▸ Brief: Find the string "scroll" in the entries and copy each line that has it.

Web page edit records:
○ ○ ○
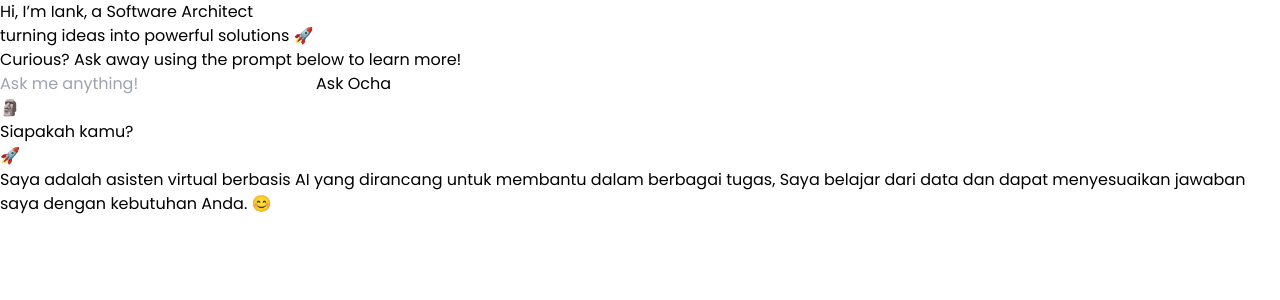
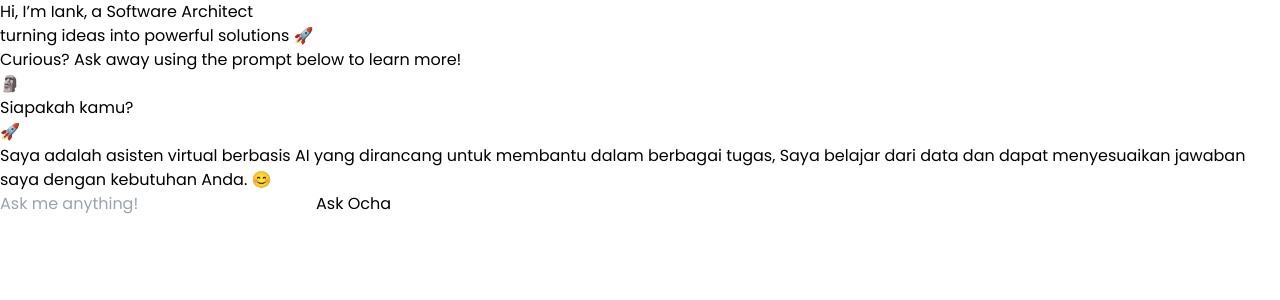
Before and after one commit to sofyan48/ocha, a Vue app: page / in a window 1280 px wide. Shown: the top 300 px of the page. Built offline with nearby package versions, Linux system fonts and the light colour scheme.

Commit message:
Deployment

```diff
--- a/src/components/intro.vue
+++ b/src/components/intro.vue
@@ -1,14 +1,11 @@
 <template>
-    <div class="flex flex-col gap-y-8 py-60">
+    <div class="flex flex-col md:gap-y-8  md:py-60 py-4">
         <h1 class="text-gray-600 poppins font-semibold text-5xl text-start">Hi, I’m <span class="font-bold text-gray-800">Iank</span>, a Software Architect</h1>
         <div class="flex flex-col">
             <p class="text-base text-gray-500">turning ideas into powerful solutions 🚀</p>
             <p class="text-base text-gray-500">Curious? Ask away using the prompt below to learn more!</p>
         </div>
-        <div class="mt-8 w-full flex flex-row gap-x-4 pe-52">
-            <input v-model="tempMessage" type="text" class="flex-auto border-2 border-gray-300 p-2 rounded-md focus:outline-gray-400" placeholder="Ask me anything!">
-            <button @click="sendMessage()" class="px-5 py-3 bg-purple-300 rounded-md w-fit">Ask Ocha</button>
-        </div>
+
     </div>
 </template>
 <script setup lang="ts">
--- a/src/components/prompt.vue
+++ b/src/components/prompt.vue
@@ -1,8 +1,15 @@
 <template>
-    <div ref="chatContainer" class="chat-container w-full h-full overflow-y-scroll scroll-smooth ms-20 rounded-lg flex flex-col gap-y-5 py-8 px-7 text-white text-sm font-light bg-gradient-to-t from-gray-700 to-gray-500">
-        <div v-for="(chat, i) in chats" class="flex flex-row gap-x-3" :class="chat.direction === 'out' ? 'justify-start' : 'justify-end'">
-            <div class="h-fit w-fit text-base font-semibold rounded-full py-1 px-[0.4rem]" :class="chat.direction == 'in' ? 'bg-purple-200' : 'bg-white'">{{chat.direction == "in" ? "🗿" : "🚀"}}</div>
-            <p class="mt-2">{{ chat.message }}</p>
+    <div  class="relative chat-container w-full h-full overflow-y-auto scroll-smooth rounded-lg flex flex-col gap-y-5 py-8 md:px-7 px-2 text-white text-sm font-light bg-gradient-to-t from-gray-700 to-gray-500 justify-between md:h-[800px] h-[400px]">
+        <div class=" flex flex-col gap-5 max-h-[90%] overflow-y-scroll p-4" ref="chatContainer">
+          <div v-for="(chat, i) in chats" class="flex flex-row gap-x-3" :class="chat.direction === 'out' ? 'justify-start' : 'justify-end'">
+              <div class="h-fit w-fit text-base font-semibold rounded-full py-1 px-[0.4rem]" :class="chat.direction == 'in' ? 'bg-purple-200' : 'bg-white'">{{chat.direction == "in" ? "🗿" : "🚀"}}</div>
+              <p class="mt-2">{{ chat.message }}</p>
+          </div>
+        </div>
+
+        <div class="mt-8 w-full flex flex-row gap-x-4">
+            <input v-model="tempMessage" type="text" class="flex-auto border-2 border-gray-300 p-2 rounded-md focus:outline-gray-400 text-black" placeholder="Ask me anything!">
+            <button @click="sendMessage()" class="md:px-5 px-2 py-3 bg-purple-300 rounded-md w-fit">Ask Ocha</button>
         </div>
     </div>
 </template>
@@ -10,6 +17,10 @@
 import { setupLogging } from "@/stores/chat";
 import { useChat } from "../composables/usechat";
 import { nextTick, onMounted, ref, watch } from "vue";
+
+import { reactive } from "vue";
+import type { IChat } from "@/interfaces/chatstore";
+const { addMessage } = useChat();
 
 const { chats } = useChat();
 const chatContainer = ref<HTMLDivElement | null>(null);
@@ -33,4 +44,20 @@ watch(
 onMounted(() => {
   scrollToBottom(); // Initial scroll to the bottom when the component mounts
 });
+
+
+
+
+const tempMessage = ref("");
+
+const message: IChat = reactive({
+    message: "",
+    direction: "in",
+});
+
+const sendMessage = () => {
+    message.message = tempMessage.value;
+    addMessage(message);
+    tempMessage.value = "";
+};
 </script>
--- a/src/views/Welcome.vue
+++ b/src/views/Welcome.vue
@@ -1,7 +1,7 @@
 <template>
   <main>
-    <div class="container mx-auto py-5 h-screen">
-      <div class="grid grid-cols-1 md:grid-cols-2 gap-x-4 h-full">
+    <div class="container md:mx-auto py-5 px-2 h-screen">
+      <div class="grid grid-cols-1 md:grid-cols-2 gap-x-10 gap-y-8 ">
         <Intro />
         <Prompt />
       </div>
```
○ ○ ○
▸ Answer area:
-    <div ref="chatContainer" class="chat-container w-full h-full overflow-y-scroll scroll-smooth ms-20 rounded-lg flex flex-col gap-y-5 py-8 px-7 text-white text-sm font-light bg-gradient-to-t from-gray-700 to-gray-500">
+    <div  class="relative chat-container w-full h-full overflow-y-auto scroll-smooth rounded-lg flex flex-col gap-y-5 py-8 md:px-7 px-2 text-white text-sm font-light bg-gradient-to-t from-gray-700 to-gray-500 justify-between md:h-[800px] h-[400px]">
+        <div class=" flex flex-col gap-5 max-h-[90%] overflow-y-scroll p-4" ref="chatContainer">
   scrollToBottom(); // Initial scroll to the bottom when the component mounts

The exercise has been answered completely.